___ Records for the task

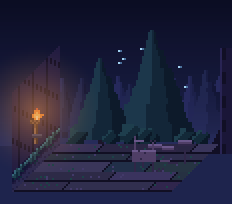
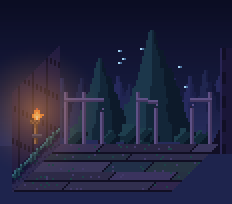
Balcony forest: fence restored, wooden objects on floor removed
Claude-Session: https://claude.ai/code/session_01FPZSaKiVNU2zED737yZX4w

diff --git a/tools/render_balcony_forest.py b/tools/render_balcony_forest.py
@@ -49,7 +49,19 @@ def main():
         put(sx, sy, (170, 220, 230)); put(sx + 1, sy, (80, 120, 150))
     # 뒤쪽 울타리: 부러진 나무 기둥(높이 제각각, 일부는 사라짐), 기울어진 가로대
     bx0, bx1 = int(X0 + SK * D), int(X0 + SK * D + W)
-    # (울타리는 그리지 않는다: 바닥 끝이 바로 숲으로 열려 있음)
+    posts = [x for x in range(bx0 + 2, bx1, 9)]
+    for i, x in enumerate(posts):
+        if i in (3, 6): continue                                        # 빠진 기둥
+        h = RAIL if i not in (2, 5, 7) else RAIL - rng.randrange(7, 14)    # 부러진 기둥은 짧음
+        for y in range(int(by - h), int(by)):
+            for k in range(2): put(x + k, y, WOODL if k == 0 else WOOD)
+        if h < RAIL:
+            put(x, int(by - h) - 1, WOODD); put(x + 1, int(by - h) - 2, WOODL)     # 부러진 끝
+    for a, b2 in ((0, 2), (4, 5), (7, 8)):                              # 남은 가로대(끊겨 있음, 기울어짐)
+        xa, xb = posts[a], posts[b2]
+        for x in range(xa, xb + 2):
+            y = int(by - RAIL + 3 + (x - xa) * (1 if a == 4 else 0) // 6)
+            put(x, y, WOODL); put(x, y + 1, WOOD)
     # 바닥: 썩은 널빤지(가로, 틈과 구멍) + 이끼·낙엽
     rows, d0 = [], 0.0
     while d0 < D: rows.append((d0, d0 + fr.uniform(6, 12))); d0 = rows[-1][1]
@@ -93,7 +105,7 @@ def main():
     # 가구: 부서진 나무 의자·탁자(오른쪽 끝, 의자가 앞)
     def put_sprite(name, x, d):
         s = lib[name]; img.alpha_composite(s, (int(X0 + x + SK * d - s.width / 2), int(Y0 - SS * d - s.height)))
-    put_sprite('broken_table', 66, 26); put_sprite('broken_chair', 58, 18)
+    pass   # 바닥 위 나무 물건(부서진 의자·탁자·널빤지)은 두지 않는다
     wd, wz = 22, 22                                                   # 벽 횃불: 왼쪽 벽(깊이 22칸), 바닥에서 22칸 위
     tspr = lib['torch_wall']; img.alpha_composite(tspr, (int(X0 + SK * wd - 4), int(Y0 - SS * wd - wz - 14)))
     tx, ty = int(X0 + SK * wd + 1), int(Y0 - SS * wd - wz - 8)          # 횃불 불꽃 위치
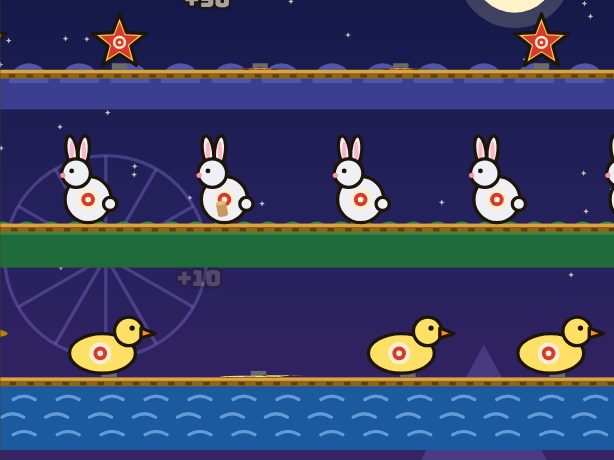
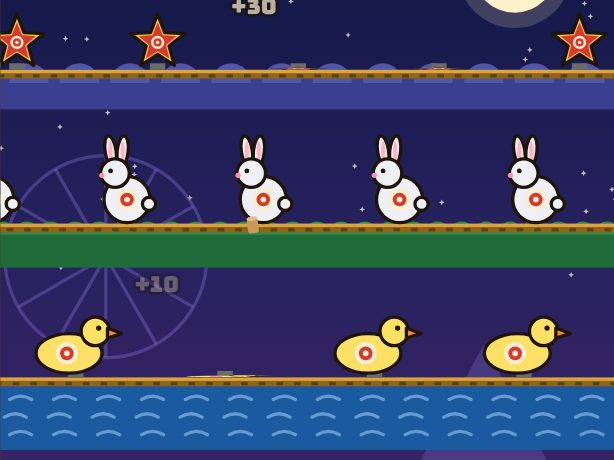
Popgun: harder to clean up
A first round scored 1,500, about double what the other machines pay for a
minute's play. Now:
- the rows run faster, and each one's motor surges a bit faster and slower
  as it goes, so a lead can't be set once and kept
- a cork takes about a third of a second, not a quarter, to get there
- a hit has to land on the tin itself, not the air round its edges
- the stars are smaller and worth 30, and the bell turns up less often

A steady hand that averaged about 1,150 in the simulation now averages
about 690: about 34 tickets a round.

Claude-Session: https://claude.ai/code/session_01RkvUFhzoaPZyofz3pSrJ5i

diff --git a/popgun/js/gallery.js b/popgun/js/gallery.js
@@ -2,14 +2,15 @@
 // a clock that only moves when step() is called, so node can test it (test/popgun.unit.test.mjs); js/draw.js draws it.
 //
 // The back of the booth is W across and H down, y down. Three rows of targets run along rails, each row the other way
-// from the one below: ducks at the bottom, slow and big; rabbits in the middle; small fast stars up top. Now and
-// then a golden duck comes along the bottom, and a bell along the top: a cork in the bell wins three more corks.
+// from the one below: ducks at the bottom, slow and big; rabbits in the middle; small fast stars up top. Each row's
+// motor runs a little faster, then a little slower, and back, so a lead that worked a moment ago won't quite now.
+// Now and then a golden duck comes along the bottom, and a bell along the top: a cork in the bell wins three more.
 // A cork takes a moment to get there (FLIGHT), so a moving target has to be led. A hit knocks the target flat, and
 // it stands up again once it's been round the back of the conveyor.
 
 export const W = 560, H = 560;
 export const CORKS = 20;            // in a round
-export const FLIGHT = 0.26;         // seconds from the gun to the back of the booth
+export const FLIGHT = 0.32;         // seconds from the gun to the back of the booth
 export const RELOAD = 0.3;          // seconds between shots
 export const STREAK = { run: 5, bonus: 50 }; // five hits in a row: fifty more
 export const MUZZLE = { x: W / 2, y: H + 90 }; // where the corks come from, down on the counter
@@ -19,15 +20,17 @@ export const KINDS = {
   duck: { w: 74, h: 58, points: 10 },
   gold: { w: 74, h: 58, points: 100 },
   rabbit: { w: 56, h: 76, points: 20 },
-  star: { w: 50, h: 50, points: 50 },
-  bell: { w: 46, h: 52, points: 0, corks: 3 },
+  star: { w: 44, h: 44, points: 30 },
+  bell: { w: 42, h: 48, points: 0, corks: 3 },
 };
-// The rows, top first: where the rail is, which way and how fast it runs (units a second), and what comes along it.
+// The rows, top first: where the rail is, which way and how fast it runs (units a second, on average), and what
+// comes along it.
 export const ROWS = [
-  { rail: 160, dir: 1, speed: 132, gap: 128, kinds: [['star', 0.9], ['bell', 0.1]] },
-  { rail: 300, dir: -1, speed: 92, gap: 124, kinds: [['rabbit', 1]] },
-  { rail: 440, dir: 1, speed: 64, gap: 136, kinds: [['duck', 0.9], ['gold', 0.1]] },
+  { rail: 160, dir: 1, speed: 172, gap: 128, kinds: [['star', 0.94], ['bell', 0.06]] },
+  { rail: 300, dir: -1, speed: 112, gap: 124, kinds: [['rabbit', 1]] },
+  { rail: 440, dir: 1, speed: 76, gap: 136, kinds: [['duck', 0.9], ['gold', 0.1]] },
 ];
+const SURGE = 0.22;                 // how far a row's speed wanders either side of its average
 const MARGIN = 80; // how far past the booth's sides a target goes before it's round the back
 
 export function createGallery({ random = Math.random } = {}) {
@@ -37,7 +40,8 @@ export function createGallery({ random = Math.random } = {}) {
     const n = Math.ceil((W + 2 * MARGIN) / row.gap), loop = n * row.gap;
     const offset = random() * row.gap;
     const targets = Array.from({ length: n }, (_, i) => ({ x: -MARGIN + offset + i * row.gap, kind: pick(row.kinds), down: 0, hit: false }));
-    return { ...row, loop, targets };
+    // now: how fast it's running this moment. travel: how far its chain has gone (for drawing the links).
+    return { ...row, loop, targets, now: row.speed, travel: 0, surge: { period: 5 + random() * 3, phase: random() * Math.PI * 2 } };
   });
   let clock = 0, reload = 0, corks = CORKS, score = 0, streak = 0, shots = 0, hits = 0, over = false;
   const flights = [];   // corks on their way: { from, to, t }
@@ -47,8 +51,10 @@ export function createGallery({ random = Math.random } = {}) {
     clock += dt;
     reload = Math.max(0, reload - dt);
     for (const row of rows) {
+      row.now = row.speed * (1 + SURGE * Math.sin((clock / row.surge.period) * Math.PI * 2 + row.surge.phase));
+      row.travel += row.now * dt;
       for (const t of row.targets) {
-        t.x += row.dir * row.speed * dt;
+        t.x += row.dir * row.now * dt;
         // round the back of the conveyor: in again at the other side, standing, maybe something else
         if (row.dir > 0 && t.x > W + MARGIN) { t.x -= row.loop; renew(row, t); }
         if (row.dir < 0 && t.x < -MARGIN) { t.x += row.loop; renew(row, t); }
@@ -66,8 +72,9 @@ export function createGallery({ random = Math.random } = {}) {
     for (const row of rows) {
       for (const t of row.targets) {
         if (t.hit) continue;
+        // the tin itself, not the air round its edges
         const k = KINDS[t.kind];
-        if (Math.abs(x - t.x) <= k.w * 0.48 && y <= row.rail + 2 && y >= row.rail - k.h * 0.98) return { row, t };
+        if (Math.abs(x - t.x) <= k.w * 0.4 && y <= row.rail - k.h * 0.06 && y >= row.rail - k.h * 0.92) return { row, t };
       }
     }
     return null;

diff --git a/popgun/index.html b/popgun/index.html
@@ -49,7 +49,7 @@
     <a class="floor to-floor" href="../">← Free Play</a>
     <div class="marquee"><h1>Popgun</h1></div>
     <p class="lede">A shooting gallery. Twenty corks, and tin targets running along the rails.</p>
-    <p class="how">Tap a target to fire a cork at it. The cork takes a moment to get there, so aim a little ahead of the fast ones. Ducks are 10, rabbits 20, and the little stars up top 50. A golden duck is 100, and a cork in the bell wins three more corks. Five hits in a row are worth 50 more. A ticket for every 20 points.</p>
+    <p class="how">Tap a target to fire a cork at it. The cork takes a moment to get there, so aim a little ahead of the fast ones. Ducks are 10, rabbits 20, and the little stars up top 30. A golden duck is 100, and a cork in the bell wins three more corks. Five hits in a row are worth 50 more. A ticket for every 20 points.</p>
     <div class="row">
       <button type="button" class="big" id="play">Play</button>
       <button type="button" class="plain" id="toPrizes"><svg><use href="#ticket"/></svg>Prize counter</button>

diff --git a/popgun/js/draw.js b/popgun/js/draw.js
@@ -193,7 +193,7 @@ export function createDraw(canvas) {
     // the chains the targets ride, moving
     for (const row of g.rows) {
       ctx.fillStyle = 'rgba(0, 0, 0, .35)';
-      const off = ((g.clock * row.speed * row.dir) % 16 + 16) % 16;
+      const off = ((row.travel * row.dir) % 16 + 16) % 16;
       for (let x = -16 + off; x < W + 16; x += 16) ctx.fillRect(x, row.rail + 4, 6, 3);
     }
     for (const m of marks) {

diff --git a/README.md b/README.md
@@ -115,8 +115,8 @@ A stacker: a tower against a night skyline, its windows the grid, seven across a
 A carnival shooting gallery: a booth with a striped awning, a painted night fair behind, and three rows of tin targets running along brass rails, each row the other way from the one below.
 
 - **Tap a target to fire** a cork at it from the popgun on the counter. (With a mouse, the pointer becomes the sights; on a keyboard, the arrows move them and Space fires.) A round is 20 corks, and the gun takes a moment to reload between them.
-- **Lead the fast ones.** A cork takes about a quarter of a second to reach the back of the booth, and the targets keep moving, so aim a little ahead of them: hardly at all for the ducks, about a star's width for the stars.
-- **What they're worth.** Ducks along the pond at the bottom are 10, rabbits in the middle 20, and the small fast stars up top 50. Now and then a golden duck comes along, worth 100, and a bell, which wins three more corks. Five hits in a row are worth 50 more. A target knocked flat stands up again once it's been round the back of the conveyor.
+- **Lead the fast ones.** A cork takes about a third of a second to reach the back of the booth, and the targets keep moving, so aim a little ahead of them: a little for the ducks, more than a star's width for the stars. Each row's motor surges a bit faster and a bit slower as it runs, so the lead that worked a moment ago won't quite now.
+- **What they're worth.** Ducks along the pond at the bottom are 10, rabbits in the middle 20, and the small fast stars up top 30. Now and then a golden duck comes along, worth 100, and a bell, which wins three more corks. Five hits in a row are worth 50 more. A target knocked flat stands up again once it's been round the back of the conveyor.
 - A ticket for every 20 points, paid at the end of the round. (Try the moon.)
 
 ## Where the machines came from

______

= Assigned task =
Up to and including the line containing "put_sprite('broken_chair', 58, 18)", quote each line of the entries above from the very first, please, exactly and without images.

= Exercise solution =
Balcony forest: fence restored, wooden objects on floor removed
Claude-Session: https://claude.ai/code/session_01FPZSaKiVNU2zED737yZX4w

diff --git a/tools/render_balcony_forest.py b/tools/render_balcony_forest.py
@@ -49,7 +49,19 @@ def main():
         put(sx, sy, (170, 220, 230)); put(sx + 1, sy, (80, 120, 150))
     # 뒤쪽 울타리: 부러진 나무 기둥(높이 제각각, 일부는 사라짐), 기울어진 가로대
     bx0, bx1 = int(X0 + SK * D), int(X0 + SK * D + W)
-    # (울타리는 그리지 않는다: 바닥 끝이 바로 숲으로 열려 있음)
+    posts = [x for x in range(bx0 + 2, bx1, 9)]
+    for i, x in enumerate(posts):
+        if i in (3, 6): continue                                        # 빠진 기둥
+        h = RAIL if i not in (2, 5, 7) else RAIL - rng.randrange(7, 14)    # 부러진 기둥은 짧음
+        for y in range(int(by - h), int(by)):
+            for k in range(2): put(x + k, y, WOODL if k == 0 else WOOD)
+        if h < RAIL:
+            put(x, int(by - h) - 1, WOODD); put(x + 1, int(by - h) - 2, WOODL)     # 부러진 끝
+    for a, b2 in ((0, 2), (4, 5), (7, 8)):                              # 남은 가로대(끊겨 있음, 기울어짐)
+        xa, xb = posts[a], posts[b2]
+        for x in range(xa, xb + 2):
+            y = int(by - RAIL + 3 + (x - xa) * (1 if a == 4 else 0) // 6)
+            put(x, y, WOODL); put(x, y + 1, WOOD)
     # 바닥: 썩은 널빤지(가로, 틈과 구멍) + 이끼·낙엽
     rows, d0 = [], 0.0
     while d0 < D: rows.append((d0, d0 + fr.uniform(6, 12))); d0 = rows[-1][1]
@@ -93,7 +105,7 @@ def main():
     # 가구: 부서진 나무 의자·탁자(오른쪽 끝, 의자가 앞)
     def put_sprite(name, x, d):
         s = lib[name]; img.alpha_composite(s, (int(X0 + x + SK * d - s.width / 2), int(Y0 - SS * d - s.height)))
-    put_sprite('broken_table', 66, 26); put_sprite('broken_chair', 58, 18)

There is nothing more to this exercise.